Executives may need personal coverage

David Marchione
Some years ago, while working for the Workplace Safety and Insurance Board in Ontario, I adjudicated a claim where the owner of a small construction company sustained a broken leg when he fell off a block wall to the ground. I had the unpleasant task of advising him that, as the owner and unlike his employees, he did not automatically have workers’ compensation coverage and that I could not authorize any health care or wage loss benefits for him, as he had not purchased any optional coverage for himself through the compensation board. Understandably, he was not pleased.

Companies often assume once they register for coverage with their respective provincial compensation board, all employees are entitled to the same coverage and benefits in case of a workplace injury or illness. Company owners, directors and executive officers often assume if they are providing labour, or working as part of the day-to-day business activities, they are entitled to compensation benefits in the event of a workplace accident. That is not always the case, as these individuals are generally not considered to be “workers” as defined by their respective compensation board.

While some jurisdictions, such as New Brunswick, Newfoundland and Labrador, Saskatchewan and the Yukon include directors and executive officers in the definition of “worker” if they are maintained on the company’s payroll, other jurisdictions, including British Columbia, Alberta, Ontario, Nova Scotia and the Northwest Territories and Nunavut exclude business owners, directors, executive officers and partners in a partnership from automatic coverage.

It is important each company confirm who is covered within its organization and who is exempt in order to ensure proper coverage for all who require it. This becomes especially important if the owners, directors or executive officers are “working” executives and providing labour services for the organization, as an injury may leave them without a source of income if they do not have other insurance coverage.

In those jurisdictions where certain individuals are excluded from automatic coverage, including owners, executive officers and directors, those individuals can opt in to the compensation scheme by purchasing individual coverage. Such coverage goes by different names, including personal optional protection (British Columbia), personal coverage (Alberta) or optional insurance (Ontario). Generally, this type of insurance can be purchased at the employer’s premium rate, and is based on the purchaser’s level of income up to the maximum insurable earnings in that province.

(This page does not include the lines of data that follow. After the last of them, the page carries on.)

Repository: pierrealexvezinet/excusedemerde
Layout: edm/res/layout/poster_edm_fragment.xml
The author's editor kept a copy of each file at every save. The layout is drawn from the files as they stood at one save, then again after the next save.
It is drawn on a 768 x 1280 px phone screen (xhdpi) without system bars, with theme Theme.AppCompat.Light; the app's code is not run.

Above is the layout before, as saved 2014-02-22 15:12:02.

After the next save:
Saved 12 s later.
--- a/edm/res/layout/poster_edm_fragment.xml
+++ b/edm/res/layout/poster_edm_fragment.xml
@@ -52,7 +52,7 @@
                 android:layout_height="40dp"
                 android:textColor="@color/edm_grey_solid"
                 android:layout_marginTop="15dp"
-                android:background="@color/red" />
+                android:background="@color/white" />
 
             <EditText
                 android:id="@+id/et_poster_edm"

When a director or executive has purchased individual coverage through the compensation board, he is then considered to be a “worker” in the same manner as those who are automatically covered by the compensation scheme. In the case of a workplace injury, he may be entitled to health care and other benefits, and would be precluded from being able to bring an action against the employer and others.

It is important for organizations to confirm whether or not their executives are covered by their respective compensation boards for two reasons. First, if directors and executive officers are automatically covered, the organization must ensure their payroll is being reported to the compensation board accurately. This can help prevent a retroactive adjustment for unpaid premiums in the event of an audit by the compensation board or, in a worst-case scenario, potential charges under the applicable workers’ compensation legislation. Second, if directors and executive officers are not automatically covered, companies should ensure their earnings are not being included with payroll information to the compensation board. This will help avoid unnecessary overpayment of premiums.

David Marchione is an occupational health and safety consultant and paralegal at Fasken Martineau DuMoulin in Toronto.

This article originally appeared in the October/November 2015 issue of COS.